By Brent Staples in the New York Times

DNA testing and access to electronic databases make it easier now to uncover the truth of family origins. But the news has tended to focus on the white ancestors of black families, and far less so on the hidden black forebears and their “white” descendants. Even now, discoveries of black ancestors in white family histories generate surprise.

That was the case in the announcement earlier this summer by Ancestry.com, an online genealogy company, that President Obama’s mother, Stanley Ann Dunham, a white woman born in Kansas, was very likely related to John Punch, a black man who lived in Virginia in the mid-17th century. Punch, a well-known figure in the history of slavery, was one of three runaway servants — the other two were a Dutchman and a Scot — who were captured in Maryland, returned to their master and hauled into a Virginia court.

The Dutchman and the Scot had their terms of service extended, but the court ruled that the “Negro named John Punch” would serve said master for life. The difference in their treatment led historians to view Punch as a figure whose story crystallized early attitudes toward the Negro and anticipated the formal legal and social constructs that would be used to justify chattel slavery.

To avoid an increasingly hostile legal climate, one branch of the Punch family decamped to North Carolina, where its members were recorded as “mulatto” in early records. Another branch that remained in Virginia — and became known as white — eventually migrated to the frontier, forming part of the Dunham family line.

All of this makes for interesting reading.

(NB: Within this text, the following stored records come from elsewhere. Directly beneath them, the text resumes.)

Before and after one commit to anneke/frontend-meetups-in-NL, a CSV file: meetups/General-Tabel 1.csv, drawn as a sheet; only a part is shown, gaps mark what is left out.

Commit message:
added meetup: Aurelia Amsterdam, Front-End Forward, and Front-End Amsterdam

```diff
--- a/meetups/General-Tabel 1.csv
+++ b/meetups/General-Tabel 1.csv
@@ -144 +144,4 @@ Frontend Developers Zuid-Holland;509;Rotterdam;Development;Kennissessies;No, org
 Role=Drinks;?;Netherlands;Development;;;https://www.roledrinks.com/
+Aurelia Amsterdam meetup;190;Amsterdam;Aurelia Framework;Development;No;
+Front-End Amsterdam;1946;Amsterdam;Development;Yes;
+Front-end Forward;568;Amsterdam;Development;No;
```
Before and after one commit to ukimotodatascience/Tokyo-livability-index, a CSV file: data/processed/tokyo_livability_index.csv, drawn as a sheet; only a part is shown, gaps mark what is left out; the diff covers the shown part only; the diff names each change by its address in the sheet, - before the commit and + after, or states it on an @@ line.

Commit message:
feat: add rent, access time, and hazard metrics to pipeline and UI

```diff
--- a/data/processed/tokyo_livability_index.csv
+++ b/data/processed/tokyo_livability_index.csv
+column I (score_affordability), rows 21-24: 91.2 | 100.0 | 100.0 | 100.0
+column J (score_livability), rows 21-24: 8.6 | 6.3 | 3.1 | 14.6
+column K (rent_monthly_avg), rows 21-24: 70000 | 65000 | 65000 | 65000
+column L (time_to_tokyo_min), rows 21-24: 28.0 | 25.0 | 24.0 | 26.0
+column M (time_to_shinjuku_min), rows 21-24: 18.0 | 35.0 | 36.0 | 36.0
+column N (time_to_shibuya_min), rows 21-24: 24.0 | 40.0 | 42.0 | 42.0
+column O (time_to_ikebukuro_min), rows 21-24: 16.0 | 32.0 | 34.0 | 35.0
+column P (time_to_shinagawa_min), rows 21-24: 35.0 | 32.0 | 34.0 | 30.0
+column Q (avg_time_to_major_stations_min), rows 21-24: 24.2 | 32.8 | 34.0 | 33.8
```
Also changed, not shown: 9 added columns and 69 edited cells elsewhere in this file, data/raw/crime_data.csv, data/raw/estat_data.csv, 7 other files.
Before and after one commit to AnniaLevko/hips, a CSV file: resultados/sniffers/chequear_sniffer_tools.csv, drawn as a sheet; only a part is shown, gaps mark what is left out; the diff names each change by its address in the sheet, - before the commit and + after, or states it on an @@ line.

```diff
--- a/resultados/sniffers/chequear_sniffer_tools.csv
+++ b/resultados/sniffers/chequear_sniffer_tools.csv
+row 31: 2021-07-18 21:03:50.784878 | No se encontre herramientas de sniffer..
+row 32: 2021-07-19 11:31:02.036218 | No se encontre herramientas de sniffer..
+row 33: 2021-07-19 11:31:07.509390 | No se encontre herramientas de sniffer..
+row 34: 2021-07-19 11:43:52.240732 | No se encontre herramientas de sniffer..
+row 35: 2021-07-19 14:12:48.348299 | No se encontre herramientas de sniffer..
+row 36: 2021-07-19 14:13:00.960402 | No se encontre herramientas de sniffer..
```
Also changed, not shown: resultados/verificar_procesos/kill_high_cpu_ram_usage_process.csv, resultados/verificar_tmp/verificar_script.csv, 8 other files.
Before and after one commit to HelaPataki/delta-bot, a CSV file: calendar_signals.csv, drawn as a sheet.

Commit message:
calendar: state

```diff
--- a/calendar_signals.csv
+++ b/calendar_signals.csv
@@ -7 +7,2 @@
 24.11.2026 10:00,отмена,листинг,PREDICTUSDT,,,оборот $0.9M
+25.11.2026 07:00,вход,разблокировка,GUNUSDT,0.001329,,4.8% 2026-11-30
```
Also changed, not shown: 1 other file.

But the anguish that families often endured when close relations cut them off in the process of shedding their colored identities cannot be overstated.

Imagine being rejected by a parent, sibling or child for racial reasons and you get some sense of the suffering that befell black families whose members set sail into whiteness, never to be heard from again.

Read the full article here.

Additional Resources

Williams, Gregory Howard. Life on the Color Line: The True Story of a White Boy Who Discovered He Was Black, 1996.

Broyard, Bliss. One Drop: My Father’s Hidden Life–A Story of Race and Family Secrets, 2007.

Johnson, James Weldon. The Autobiography of an Ex-Colored Man, 1912/1995.